One other factor that is starting to work in the favour of equity markets is that the markets are accepting the possibility that the Syriza party will come to power in Greece in a few weeks time. Its leader, Alex Tsipras, seems to be making an effort to calm nerves about his desire to see Greece on a path that would see it be forced to leave the euro. This may be an internal political move as well as an external one, as the bulk of the Greek population remains in favour or continuing with the euro, and perhaps any sense that he would lead the country out may harm his election prospects.

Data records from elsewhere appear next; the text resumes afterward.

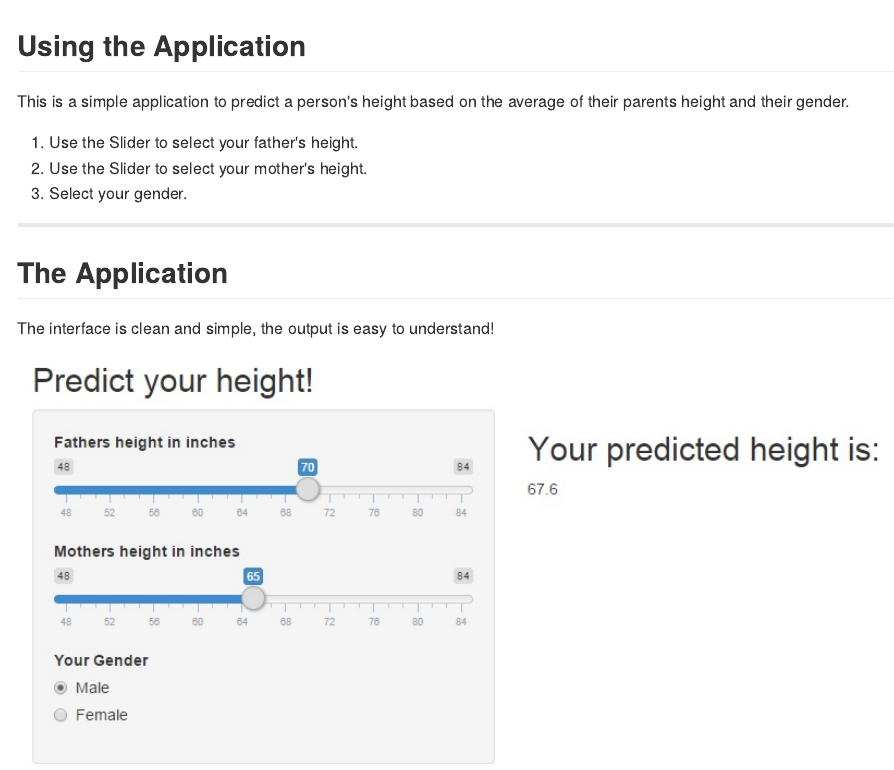
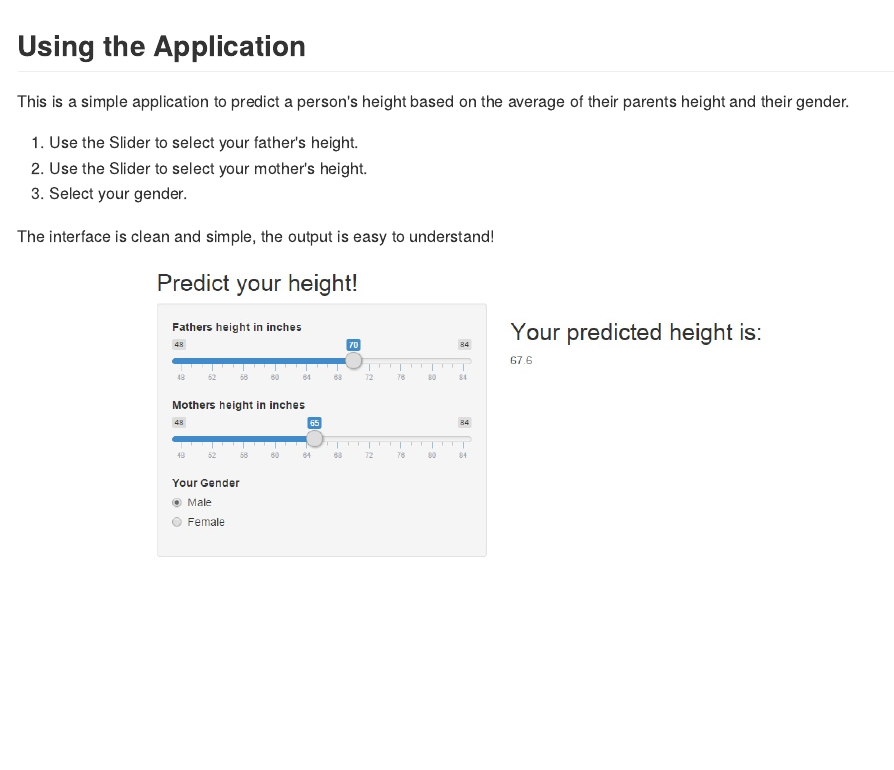
Before and after one commit to theperic/AssignmentPresentation, an R Markdown document (AppPitch.Rmd): the page in a window 1100 px wide, from its top. The pictures show the output file AppPitch.md that the author committed with the source, drawn offline in the style of GitHub.

Commit message:
added impage

```diff
--- a/AppPitch.Rmd
+++ b/AppPitch.Rmd
@@ -19,14 +19,10 @@ This is a simple application to predict a person's height based on the average o
 2. Use the Slider to select your mother's height.
 3. Select your gender.
 
----
-
-## The Application
-
 The interface is clean and simple, the output is easy to understand!
 
 <div style='text-align: center;'>
-    <img height='560' src='appimage.png' />
+    <img height='400' src='appimage.png' />
 </div>
 
 
```
Also changed, not shown: AppPitch.html, AppPitch.md.
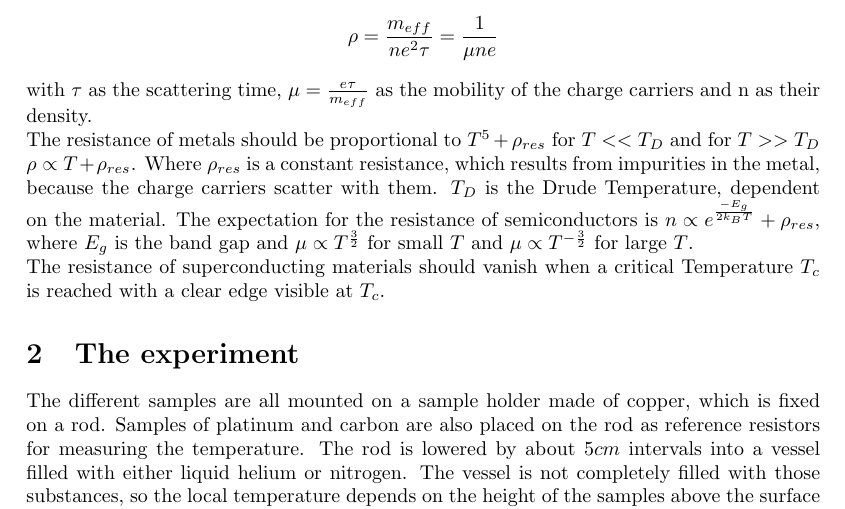
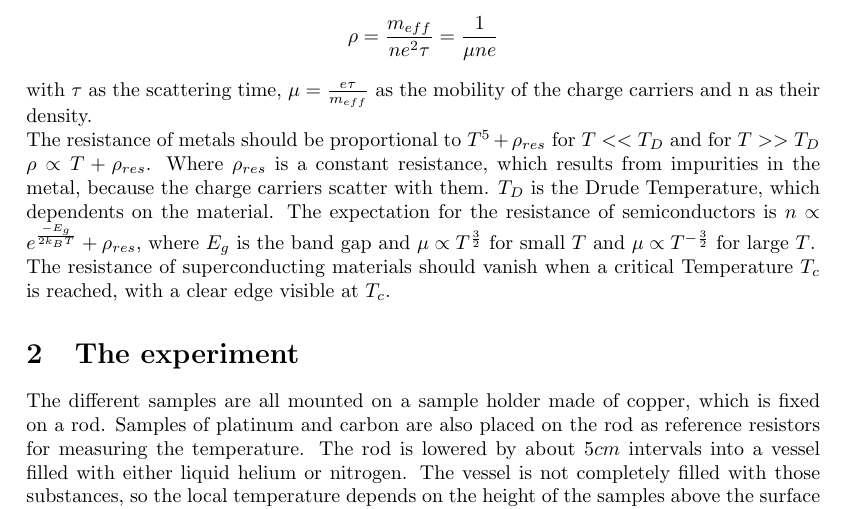
Before and after one commit to Joloco109/FGP, a LaTeX document (FK09-LF/Protocol/main.tex): part of page 3 of 15, cut so that both start at the same text. Compiled offline with pdfLaTeX.

Commit message:
Small changes to Protocol

```diff
--- a/FK09-LF/Protocol/main.tex
+++ b/FK09-LF/Protocol/main.tex
@@ -42,9 +42,9 @@ So the resistance is
     \rho = \frac{m_{eff}}{n e^2\tau} = \frac{1}{\mu n e}
 \end{equation*}
 with $\tau$ as the scattering time, $\mu = \frac{e \tau}{m_{eff}}$ as the mobility of the charge carriers and n as their density.\\
-The resistance of metals should be proportional to $T^5 + \rho_{res}$ for $T<< T_{D}$ and for $T>> T_{D}$ $\rho \propto T+\rho_{res}$. Where $\rho_{res}$ is a constant resistance, which results from impurities in the metal, because the charge carriers scatter with them. $T_D$ is the Drude Temperature, dependent on the material.
+The resistance of metals should be proportional to $T^5 + \rho_{res}$ for $T<< T_{D}$ and for $T>> T_{D}$ $\rho \propto T+\rho_{res}$. Where $\rho_{res}$ is a constant resistance, which results from impurities in the metal, because the charge carriers scatter with them. $T_D$ is the Drude Temperature, which dependents on the material.
 The expectation for the resistance of semiconductors is $n \propto e^{\frac{-E_g}{2 k_B T}} + \rho_{res}$, where $E_g$ is the band gap and $\mu \propto T^\frac{3}{2}$ for small $T$ and $\mu \propto T^{-\frac{3}{2}}$ for large $T$.\\
-The resistance of superconducting materials should vanish when a critical Temperature $T_c$ is reached with a clear edge visible at $T_c$.
+The resistance of superconducting materials should vanish when a critical Temperature $T_c$ is reached, with a clear edge visible at $T_c$.
 
 \section{The experiment}
 The different samples are all mounted on a sample holder made of copper, which is fixed on a rod.
```
Also changed, not shown: FK09-LF/Protocol_LF.pdf.
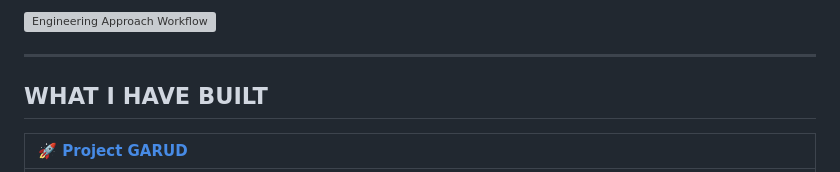
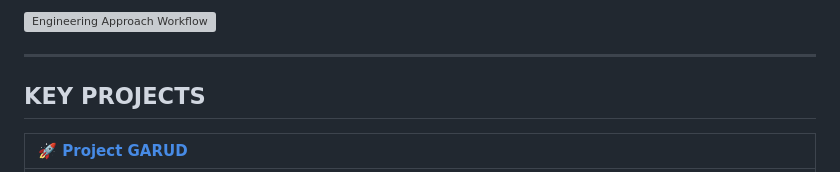
Before and after one commit to Tanish0224/Tanish0224, a Markdown page: README.md, the part around the change. GitHub-like rendering; grey boxes are pictures that could not be loaded.

Commit message:
Rename projects section heading to KEY PROJECTS

```diff
--- a/README.md
+++ b/README.md
@@ -128,7 +128,7 @@ The tools change with the problem, but the process remains consistent: understan
 
 ---
 
-## WHAT I HAVE BUILT
+## KEY PROJECTS
 
 | 🚀 [**Project GARUD**](https://github.com/Tanish0224/garud-tvc-rocket) |
 | :--- |
```
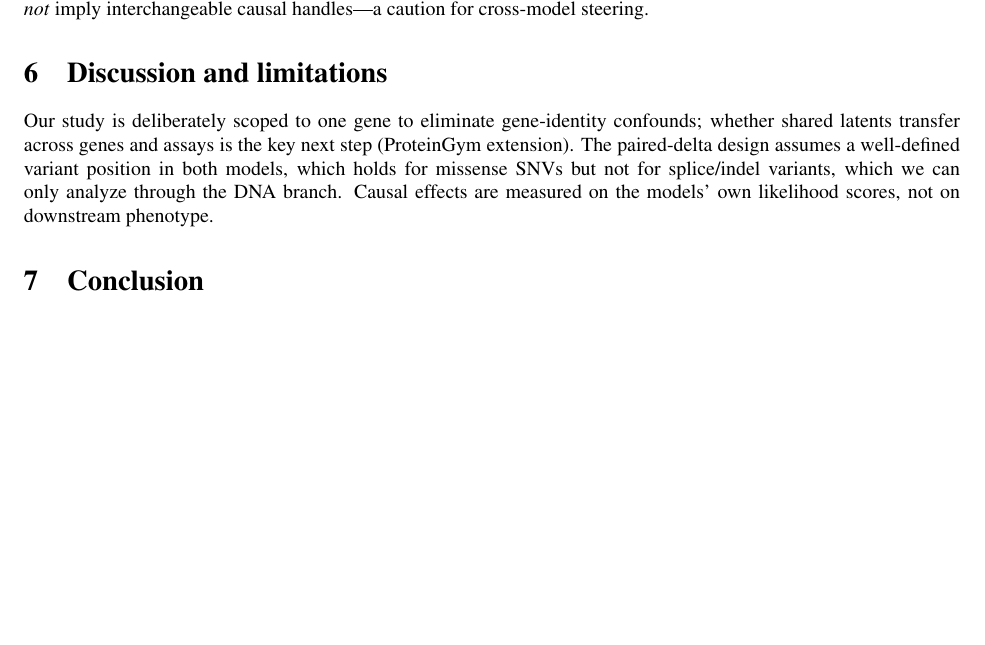
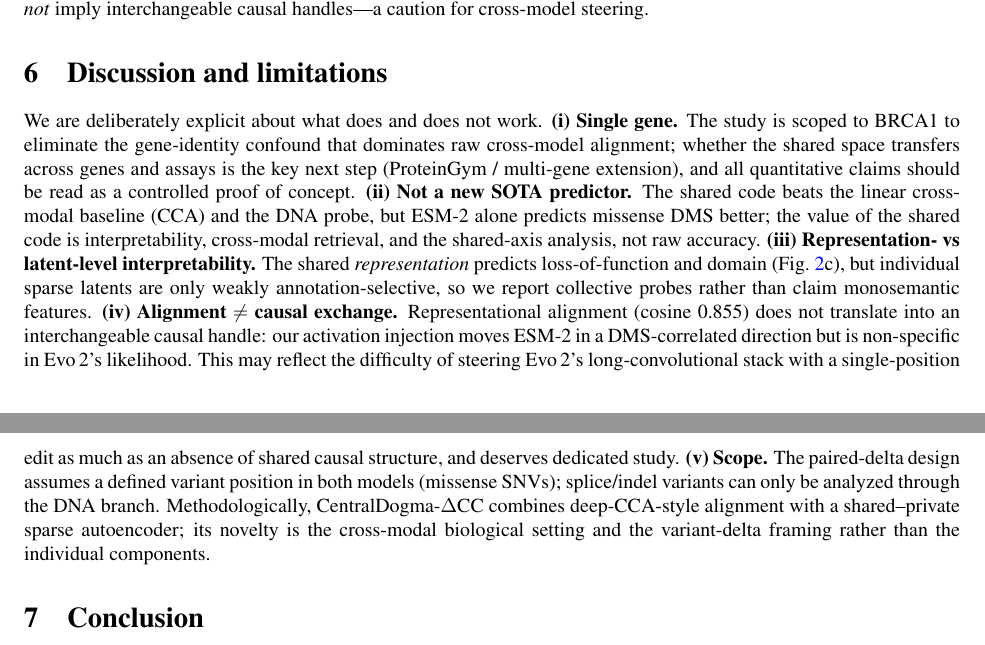
Before and after one commit to pphouse/neurips_B_C_research, a LaTeX paper (paper/main.tex): part of page 4 of 5 before the commit and two parts of pages 4 and 5 of 5 after it, the two joined at a grey line, cut so that both start at the same text, the shorter picture padded with empty space. Compiled offline with pdfLaTeX.

Commit message:
Self-review round 2: thorough honest limitations (single-gene, not SOTA, alignment≠causal, method positioning)

```diff
--- a/paper/main.tex
+++ b/paper/main.tex
@@ -180,12 +180,27 @@ codes are complementary (protein-private best predicts domain).}
 \input{results_body}
 
 \section{Discussion and limitations}
-Our study is deliberately scoped to one gene to eliminate gene-identity confounds; whether
-shared latents transfer across genes and assays is the key next step (ProteinGym extension).
-The paired-delta design assumes a well-defined variant position in both models, which holds
-for missense SNVs but not for splice/indel variants, which we can only analyze through the
-DNA branch. Causal effects are measured on the models' own likelihood scores, not on
-downstream phenotype.
+We are deliberately explicit about what does and does not work. \textbf{(i)~Single gene.}
+The study is scoped to BRCA1 to eliminate the gene-identity confound that dominates raw
+cross-model alignment; whether the shared space transfers across genes and assays is the key
+next step (ProteinGym / multi-gene extension), and all quantitative claims should be read as a
+controlled proof of concept. \textbf{(ii)~Not a new SOTA predictor.} The shared code beats
+the linear cross-modal baseline (CCA) and the DNA probe, but ESM-2 alone predicts missense DMS
+better; the value of the shared code is interpretability, cross-modal retrieval, and the
+shared-axis analysis, not raw accuracy. \textbf{(iii)~Representation- vs latent-level
+interpretability.} The shared \emph{representation} predicts loss-of-function and domain
+(Fig.~\ref{fig:results}c), but individual sparse latents are only weakly annotation-selective,
+so we report collective probes rather than claim monosemantic features.
+\textbf{(iv)~Alignment $\neq$ causal exchange.} Representational alignment (cosine \sharedCos{})
+does not translate into an interchangeable causal handle: our activation injection moves ESM-2
+in a DMS-correlated direction but is non-specific in Evo\,2's likelihood. This may reflect the
+difficulty of steering Evo\,2's long-convolutional stack with a single-position edit as much
+as an absence of shared causal structure, and deserves dedicated study. \textbf{(v)~Scope.}
+The paired-delta design assumes a defined variant position in both models (missense SNVs);
+splice/indel variants can only be analyzed through the DNA branch. Methodologically,
+CentralDogma-$\Delta$CC combines deep-CCA-style alignment with a shared--private sparse
+autoencoder; its novelty is the cross-modal biological setting and the variant-delta framing
+rather than the individual components.
 
 \section{Conclusion}
 Paired variant deltas plus a shared--private crosscoder expose sparse, causally active
```
Also changed, not shown: configs/experiments/c_lora_mvp.yaml (+1 -1 lines), paper/main.pdf, 1 other file.
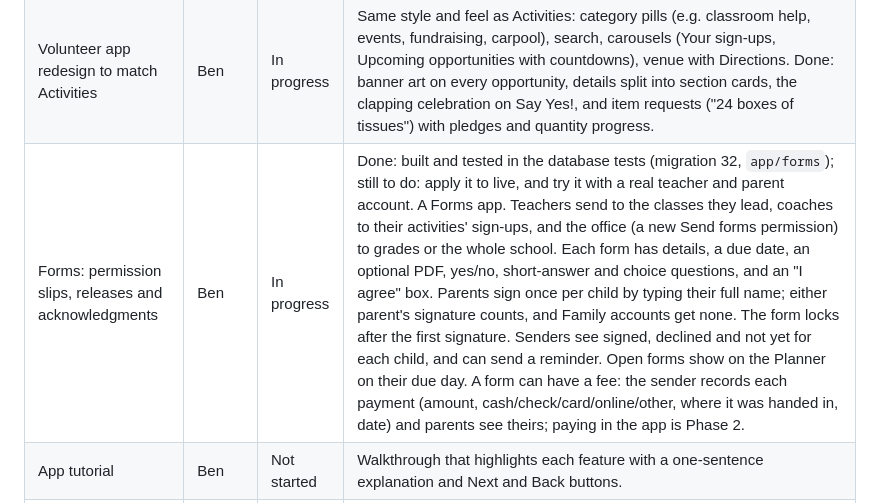
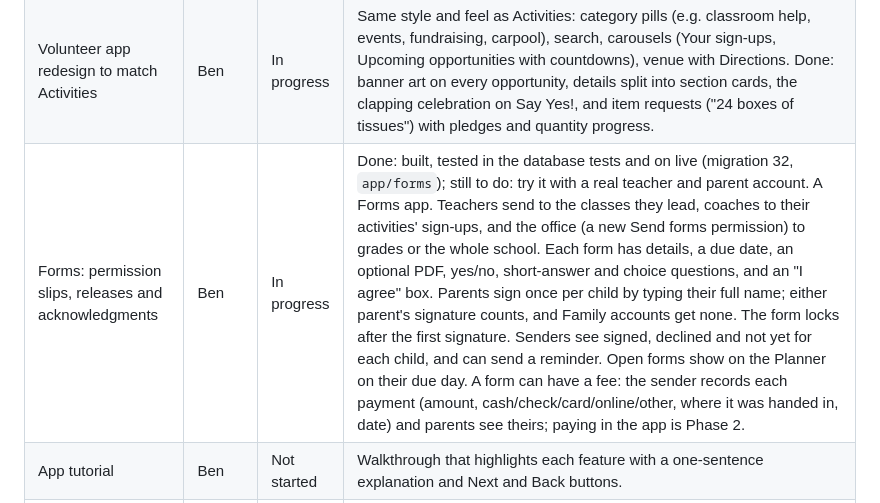
Before and after one commit to Bruhggalos/khroyals, a Markdown page: ROADMAP.md, the part around the change. Rendered like a GitHub page.

Commit message:
ROADMAP: Forms is on live (migration 32)
Co-Authored-By: Claude Opus 5.5 <noreply@anthropic.com>

```diff
--- a/ROADMAP.md
+++ b/ROADMAP.md
@@ -44,7 +44,7 @@ only the apps they'll have.
 | Planner tab: school life essentials | Ben | In progress | Address with directions, office phone and email, bullying policy and reporting (the Bullying page is already imported), report an issue. Built from the website's content; extra items are confirmed with the school in Phase 2. Done: the tab is renamed Planner (it was Info); the website’s home page sections are off it, and it now shows the date, a greeting, the next two weeks a day at a time (swipe or tap the date strip: uniform, assignments, a card per child for parents, events, activities, volunteering, car line hours), Coming Up and Latest News. Uniform photos (boys and girls, daily and Chapel) still to come from the school: `src/info/uniformImages.ts`. |
 | Chat look and feel | Ben | Not started | Texting-style Group Chat: bubbles (yours on the right), newest at the bottom, sender and time grouped. Same style for Volunteer chat. Today messages are cards like board posts. Prompt if team agrees on path forward "In the Connect Tab within a Group, the chat feature should start with a card at the top with the title and a short summary of what the group is about along with a graphic. The texting style for Group Chat should have bubbles for each response with the User's bubble being a different color and on the right. Newest should be at the bottom. Sender and time grouped. Same style as the Volunteer chat."|
 | Volunteer app redesign to match Activities | Ben | In progress | Same style and feel as Activities: category pills (e.g. classroom help, events, fundraising, carpool), search, carousels (Your sign-ups, Upcoming opportunities with countdowns), venue with Directions. Done: banner art on every opportunity, details split into section cards, the clapping celebration on Say Yes!, and item requests ("24 boxes of tissues") with pledges and quantity progress. |
-| Forms: permission slips, releases and acknowledgments | Ben | In progress | Done: built and tested in the database tests (migration 32, `app/forms`); still to do: apply it to live, and try it with a real teacher and parent account. A Forms app. Teachers send to the classes they lead, coaches to their activities' sign-ups, and the office (a new Send forms permission) to grades or the whole school. Each form has details, a due date, an optional PDF, yes/no, short-answer and choice questions, and an "I agree" box. Parents sign once per child by typing their full name; either parent's signature counts, and Family accounts get none. The form locks after the first signature. Senders see signed, declined and not yet for each child, and can send a reminder. Open forms show on the Planner on their due day. A form can have a fee: the sender records each payment (amount, cash/check/card/online/other, where it was handed in, date) and parents see theirs; paying in the app is Phase 2. |
+| Forms: permission slips, releases and acknowledgments | Ben | In progress | Done: built, tested in the database tests and on live (migration 32, `app/forms`); still to do: try it with a real teacher and parent account. A Forms app. Teachers send to the classes they lead, coaches to their activities' sign-ups, and the office (a new Send forms permission) to grades or the whole school. Each form has details, a due date, an optional PDF, yes/no, short-answer and choice questions, and an "I agree" box. Parents sign once per child by typing their full name; either parent's signature counts, and Family accounts get none. The form locks after the first signature. Senders see signed, declined and not yet for each child, and can send a reminder. Open forms show on the Planner on their due day. A form can have a fee: the sender records each payment (amount, cash/check/card/online/other, where it was handed in, date) and parents see theirs; paying in the app is Phase 2. |
 | App tutorial | Ben | Not started | Walkthrough that highlights each feature with a one-sentence explanation and Next and Back buttons. |
 | Demo data for the presentation | Ben | Not started | Realistic sample families, groups and car line so every user type can be shown. Demo accounts never get admin powers. |
 | Proposal package | Ben | Not started | What it costs to run and who supports it: Apple Developer ($99/year), Google Play ($25 one-time), a paid Supabase plan, a possible FACTS API fee, hosting and post-launch support. |
```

According to pre Christmas fund manager’s surveys, fund managers have positioned themselves in such a way that suggests they are anticipating the ECB to move early in the year on QE. There is a continual debate about the true benefit quantitative easing has had on the US economy. The original view held by many experts was that it would just push up commodity prices, that view has been proved spectacularly wrong. Along the same lines it would create rampant inflation, so far that has proved illusive. The third was that it would cause a bubble in stock prices. Stock prices in the US have risen but so have earnings, valuations may be a little stretched, but not wildly so (unless earnings start to fall). But if earnings start to fall, cheap or expensive stock markets fall.
Likewise the Stoxx 600 looks moderately expensive on historic valuations, as we have pointed out before, but unlike the US, corporate earnings in Europe still remain significantly below the 2007 peak (Merrill Lynch). If the global economy, particularly in the US, can continue to grow modestly, Europe starts to benefit also from monetary stimulus and lower energy prices, perhaps then earnings can start to recover back towards 2007 levels and those fund managers will be proved correct.